As for West Nile, ornithologists have not found a magpie survive it. The other corvids, including our scrub jays and crows, have very high mortality rates (50-80%), but the surviving individuals tend to be passing on their resistance to offspring. It's sad about the magpies, because California is the only place on Earth with yellow-billed ones.

Albert A Rasch said...

Cats, Mockingbirds, a match made in Natures heaven. Always entertaining!

I had no idea about the Magpies though... 100% mortality. Always something new to make you wonder and worry. I try to dump everything I see with stagnant water in a quest to limit the number of skeeters, I figure every little bit helps.

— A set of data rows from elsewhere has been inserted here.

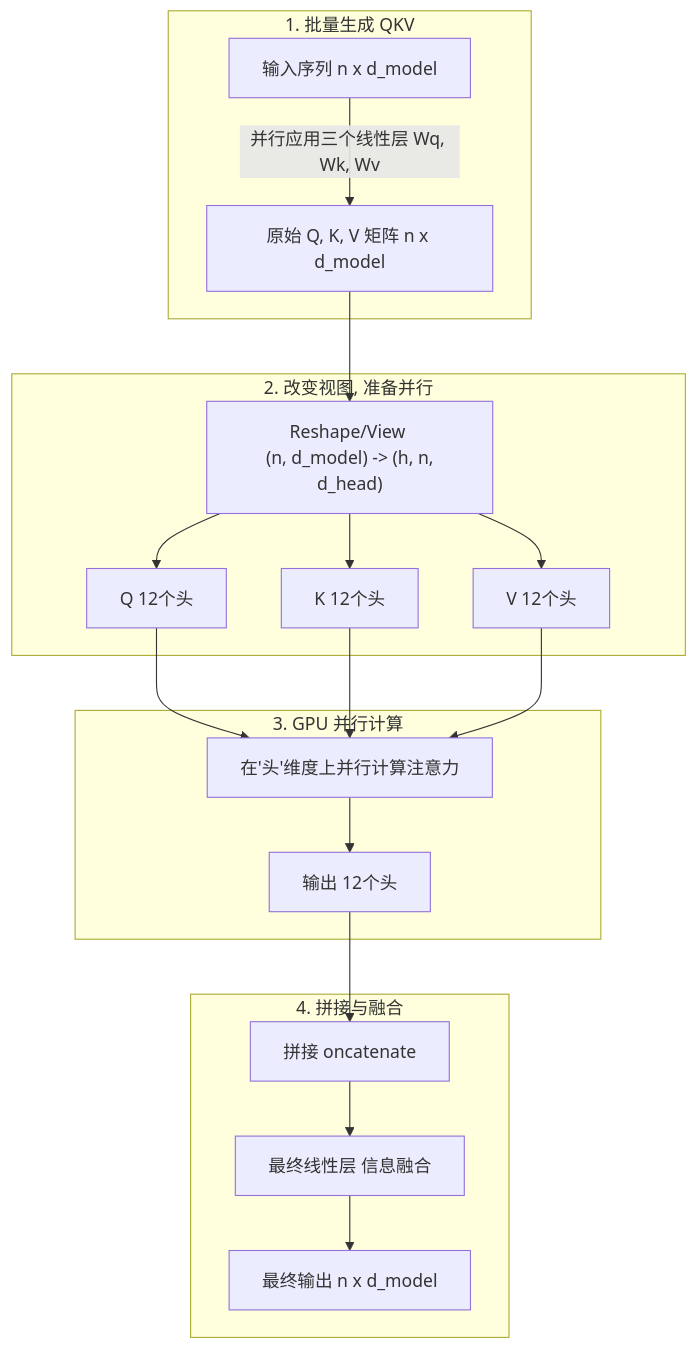
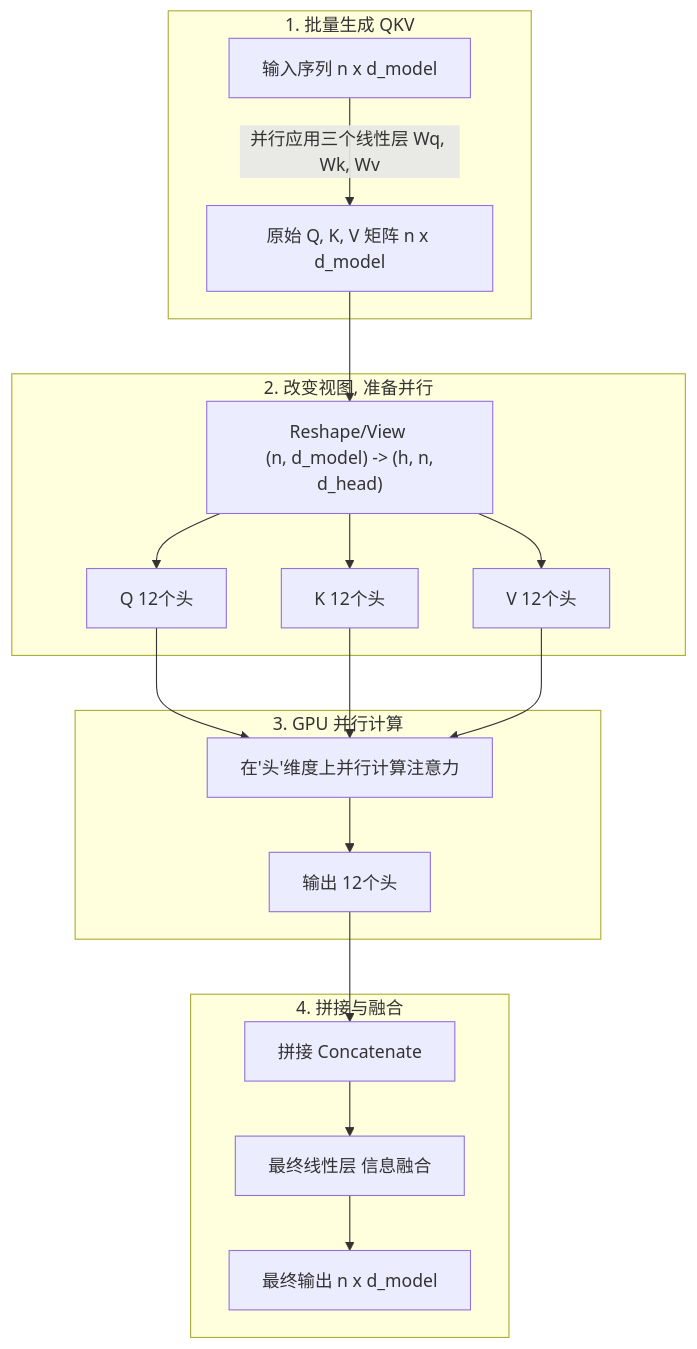
One commit to iheCoder/code_for_article changed the third of 6 diagrams in ai/从 Attention 到 Multi-Head：Go 工程师也能看懂的大模型注意力机制全解析.md. Above: the diagram before and after it, drawn with Mermaid. The commit also changed other lines of this file, not shown here.

````diff
--- a/ai/从 Attention 到 Multi-Head：Go 工程师也能看懂的大模型注意力机制全解析.md
+++ b/ai/从 Attention 到 Multi-Head：Go 工程师也能看懂的大模型注意力机制全解析.md
@@ -230,24 +230,24 @@
 ```mermaid
 graph TD
     subgraph "1. 批量生成 QKV"
         Input[输入序列 n x d_model] -->|并行应用三个线性层 Wq, Wk, Wv| QKV_raw[原始 Q, K, V 矩阵 n x d_model]
     end
 
     subgraph "2. 改变视图, 准备并行"
         QKV_raw --> Reshape["Reshape/View \n (n, d_model) -> (h, n, d_head)"]
         Reshape --> Q_heads[Q 12个头]
         Reshape --> K_heads[K 12个头]
         Reshape --> V_heads[V 12个头]
     end
 
     subgraph "3. GPU 并行计算"
         Q_heads & K_heads & V_heads --> Parallel_Attn["在'头'维度上并行计算注意力"]
         Parallel_Attn --> Output_heads[输出 12个头]
     end
 
     subgraph "4. 拼接与融合"
-        Output_heads --> Concat["拼接 oncatenate"]
+        Output_heads --> Concat[拼接 Concatenate]
         Concat --> Final_Linear["最终线性层 信息融合"]
         Final_Linear --> Final_Output[最终输出 n x d_model]
     end
 ```
````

Best Regards,
Albert A Rasch
The Outfitters Chronicles: J Scott Croner Part I
Hunting Trophy

NorCal Cazadora said...

I still miss the magpies. It was like having a pod of winged orcas in our back lawn.

Josh, I totally love indoor cats. I don't have to worry about Giblet being poisoned by the other neighbors who resent having a cat colony next door. (Yeah, I've found poisoned dead cats in our yard too.) And I like not having to worry about cars and tomcats, either.

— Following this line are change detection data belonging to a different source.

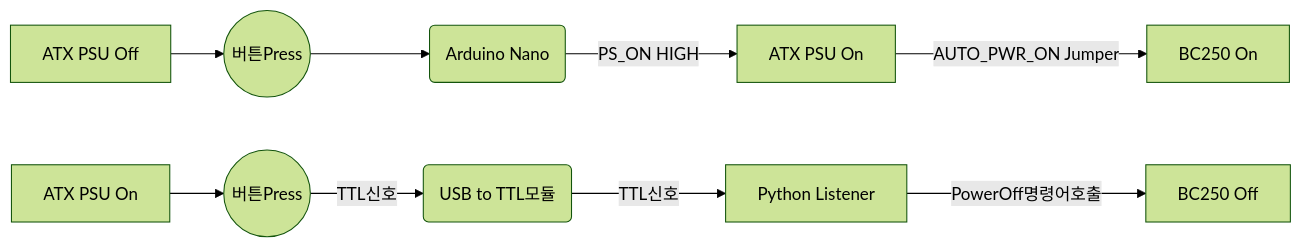
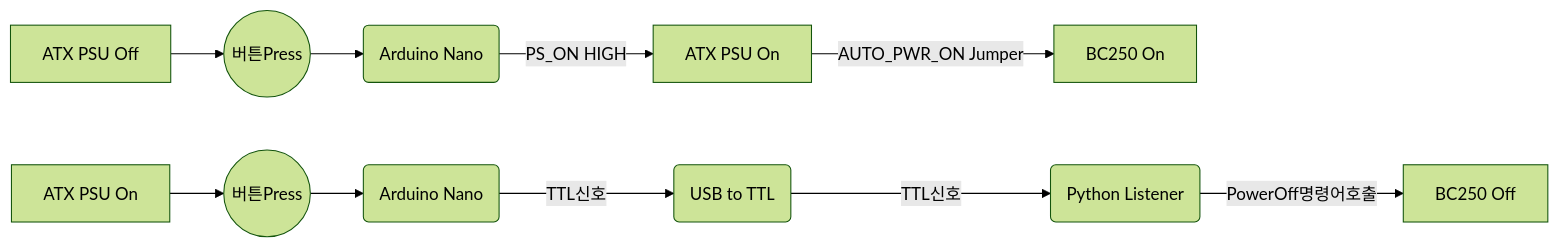
One commit to coolsolgit/BC250-ATX-PSU-Control changed the first of 2 diagrams in README.md. Above: the diagram before and after it, drawn with Mermaid (forest theme).

````diff
--- a/README.md
+++ b/README.md
@@ -23,12 +23,13 @@
 ```mermaid
 flowchart LR
 A1[ATX PSU Off] --> B1((버튼Press))
   B1 --> C1(Arduino Nano)
   C1 -->|PS_ON HIGH| D1[ATX PSU On]
   D1 -->|AUTO_PWR_ON Jumper| E1[BC250 On]
 A2[ATX PSU On] --> B2((버튼Press))
-  B2 -->|TTL신호| C2(USB to TTL모듈)
-  C2 -->|TTL신호| D2[Python Listener]
-  D2 -->|PowerOff명령어호출| E22[BC250 Off]
+  B2 --> C2(Arduino Nano)
+  C2 -->|TTL신호| D2(USB to TTL)
+  D2 -->|TTL신호| E2(Python Listener)
+  E2 -->|PowerOff명령어호출| F2[BC250 Off]
 
 ```
````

I just know Harlequin would die a thousand deaths inside. It would be like making me stay inside.

Your West Nile stats are consistent with what we saw that summer - crows took a hit, but some survived. Bluejays survived best. But literally not one magpie flew in the neighborhood for at least a year, when neighboring flocks finally started filling in. And they never reclaimed our backyard. That in itself was fascinating to watch. Makes you realize how quickly nature would fill in behind us if we were to disappear.

And HAGC, I have the same question you do. Given Harlequin's track record with fledglings, I'd have to say the mockingbirds were justified. But I don't believe that's why they acted that way - I believe they just become terrorists when they nest.

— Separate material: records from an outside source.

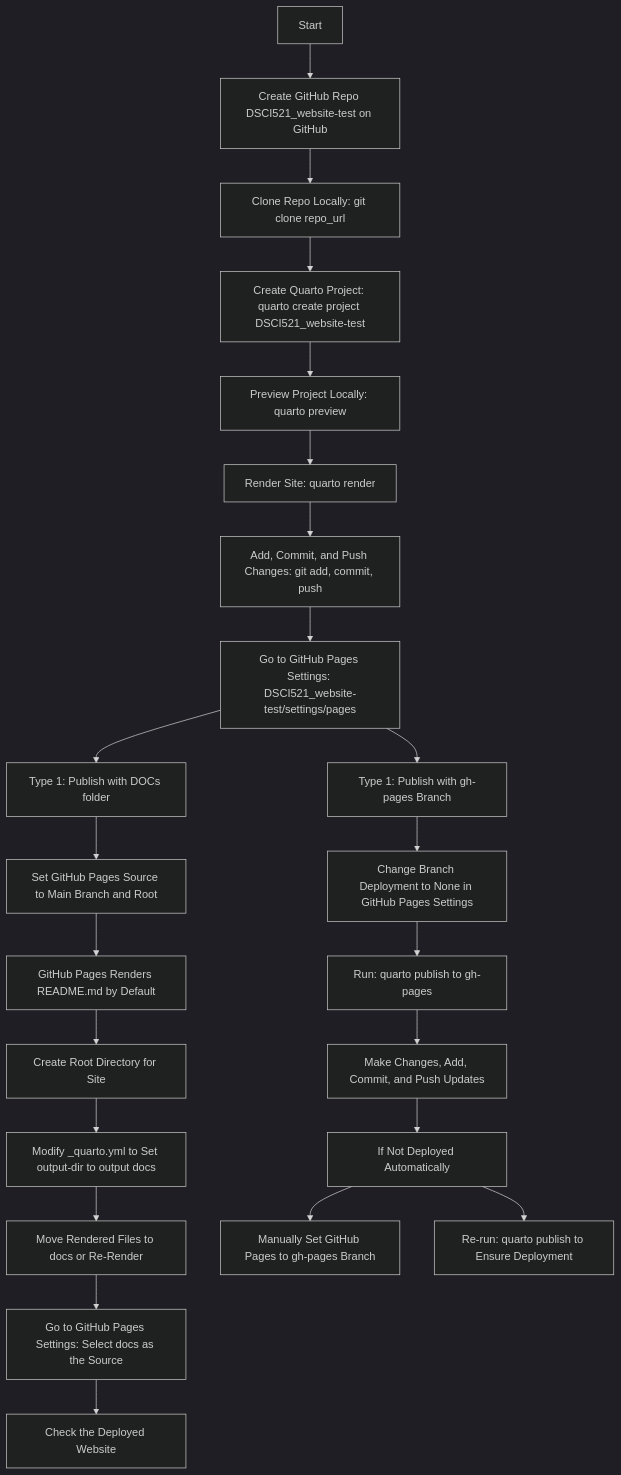
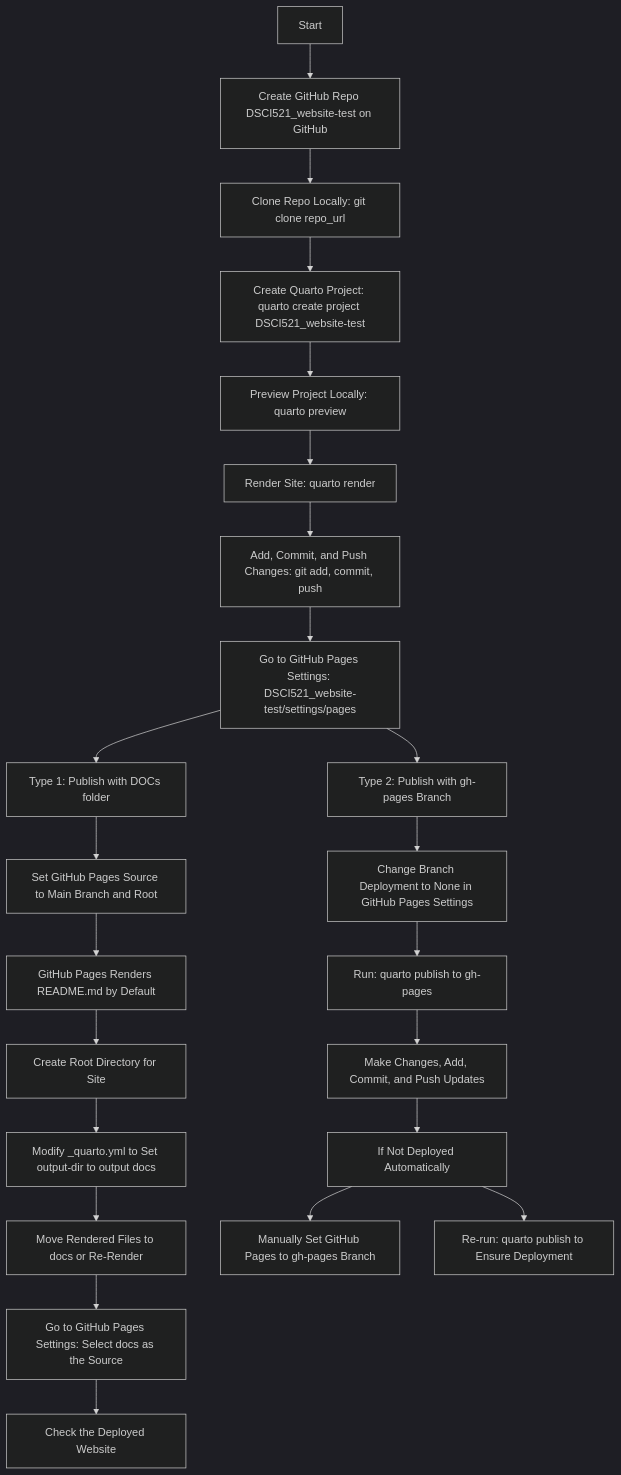
The diagram in about.qmd (andytai7/DSCI521_website-test), drawn with Mermaid (dark theme) before and after one commit. The commit also changed other lines of this file and 4 other files, not shown here.

````diff
--- a/about.qmd
+++ b/about.qmd
@@ -7,29 +7,29 @@
 ```{mermaid}
 
 flowchart TD
     A[Start] --> B[Create GitHub Repo DSCI521_website-test on GitHub]
     B --> C[Clone Repo Locally: git clone repo_url]
     C --> D[Create Quarto Project: quarto create project DSCI521_website-test]
     D --> E[Preview Project Locally: quarto preview]
     E --> F[Render Site: quarto render]
     F --> G[Add, Commit, and Push Changes: git add, commit, push]
     G --> H[Go to GitHub Pages Settings: DSCI521_website-test/settings/pages]
 
     H --> Q[Type 1: Publish with DOCs folder]
     Q --> I[Set GitHub Pages Source to Main Branch and Root]
     I --> J[GitHub Pages Renders README.md by Default]
     J --> K[Create Root Directory for Site]
     K --> L[Modify _quarto.yml to Set output-dir to output docs]
     L --> M[Move Rendered Files to docs or Re-Render]
     M --> N[Go to GitHub Pages Settings: Select docs as the Source]
     N --> O[Check the Deployed Website]
 
-    H --> P[Type 1: Publish with gh-pages Branch]
+    H --> P[Type 2: Publish with gh-pages Branch]
     P --> R[Change Branch Deployment to None in GitHub Pages Settings]
     R --> S[Run: quarto publish to gh-pages]
     S --> T[Make Changes, Add, Commit, and Push Updates]
     T --> U[If Not Deployed Automatically]
     U --> V[Manually Set GitHub Pages to gh-pages Branch]
     U --> W[Re-run: quarto publish to Ensure Deployment]
   
 ```
````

And Simply, I think you're right. I don't think Harlequin cares that she's being mocked.

Now, of course, the mockingbird taunts me - his latest imitation is the sound of a dove on the wing. Uncanny. Making me itch for Labor Day.

Matt Mullenix said...

Reminds me of a story from my days chasing radio tagged Cooper's hawks in Florida: A male spent several hours one morning flying a mile back and forth to clean out a nest of Kingbirds and bring the babies back to his own brood, one by one.

Another make did the same thing with a nest of blue jays, going back to the candy store for another heist until they were all gone.

Sitting in my den a couple years ago I watched a male Broadwinged hawk perform the same trick, taking one fat baby dove from its nest in my yard, then returning 15 minutes later for its sibling.

Feeding babies to babies.... that's life in the wild for you. :-)

NorCal Cazadora said...

Yep, nobody gets out alive - that's for sure.

Anonymous said...

I have two cats that my other half and I rescued this past year. The bird damage in the vegetable garden isn't half of what it was the previous years.
We have also watched the cats and the mockers do things to piss eachother off. I am usually on the cats side of this. At least until I see one of the mockers tearing tail feathers from a crow in flight. They are fearless, crazy little birds. Gotta respect that.
I am happy to have our indoor/outdoor cats. They make the tv unecessary with the entertainment they provide. They also eat a whole lot of bugs. Some, I wish they didn't, but they really do a number on some of the beetles. Yes, I worry about them in the big outside world as they are dear to me, but I want them outside as well as inside.
I like the birds and I have some room for them but many times, they are my adversary in the garden. I am always a little sad at the death when our cat brings in a bird, but it is part of their job here.
Just my two cents,


Ken and Joanne said...

We don't see many outdoor cats here in Tucson. The coyotes eat them. That's probably why we have so many birds.


Deanne said...

I want to know the end of the story... does Harlequin go after another baby bird??

NorCal Cazadora said...

Nope, that was the end. But her attack on Mousetropolis continues - Boyfriend said she got two in one day while I was out of town last week!